→ HOW TO COMPLETE THIS TASK:
If a line includes "live", copy it out of the entries.

→ INPUT MATERIAL:
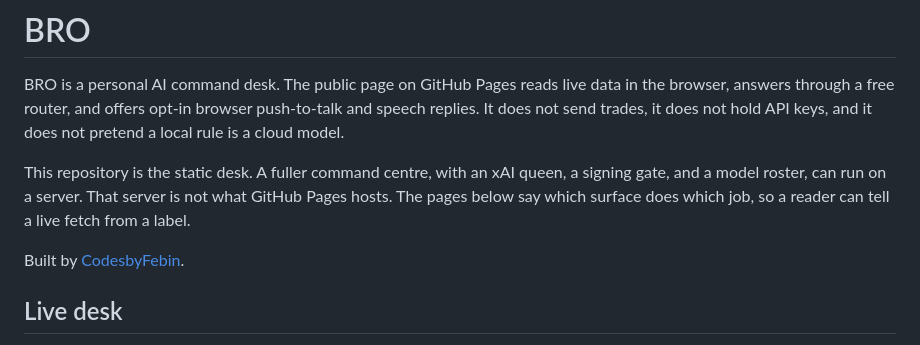
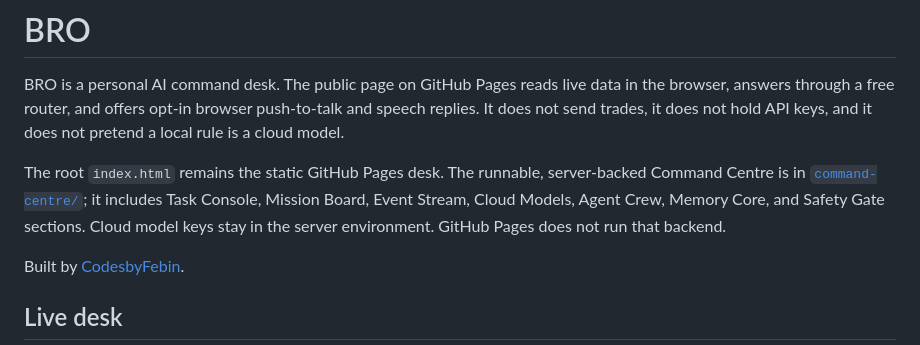
Before and after one commit to CodesbyFebin/BRO-Personal-Ai, a Markdown page: README.md, the part around the change. Rendered like a GitHub page.

Commit message:
Document runnable command centre and cloud models

```diff
--- a/README.md
+++ b/README.md
@@ -12,7 +12,7 @@
 
 BRO is a personal AI command desk. The public page on GitHub Pages reads live data in the browser, answers through a free router, and offers opt-in browser push-to-talk and speech replies. It does not send trades, it does not hold API keys, and it does not pretend a local rule is a cloud model.
 
-This repository is the static desk. A fuller command centre, with an xAI queen, a signing gate, and a model roster, can run on a server. That server is not what GitHub Pages hosts. The pages below say which surface does which job, so a reader can tell a live fetch from a label.
+The root `index.html` remains the static GitHub Pages desk. The runnable, server-backed Command Centre is in [`command-centre/`](command-centre/README.md); it includes Task Console, Mission Board, Event Stream, Cloud Models, Agent Crew, Memory Core, and Safety Gate sections. Cloud model keys stay in the server environment. GitHub Pages does not run that backend.
 
 Built by [CodesbyFebin](https://github.com/CodesbyFebin).
 
```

→ ANSWER SPACE:
 BRO is a personal AI command desk. The public page on GitHub Pages reads live data in the browser, answers through a free router, and offers opt-in browser push-to-talk and speech replies. It does not send trades, it does not hold API keys, and it does not pretend a local rule is a cloud model.
-This repository is the static desk. A fuller command centre, with an xAI queen, a signing gate, and a model roster, can run on a server. That server is not what GitHub Pages hosts. The pages below say which surface does which job, so a reader can tell a live fetch from a label.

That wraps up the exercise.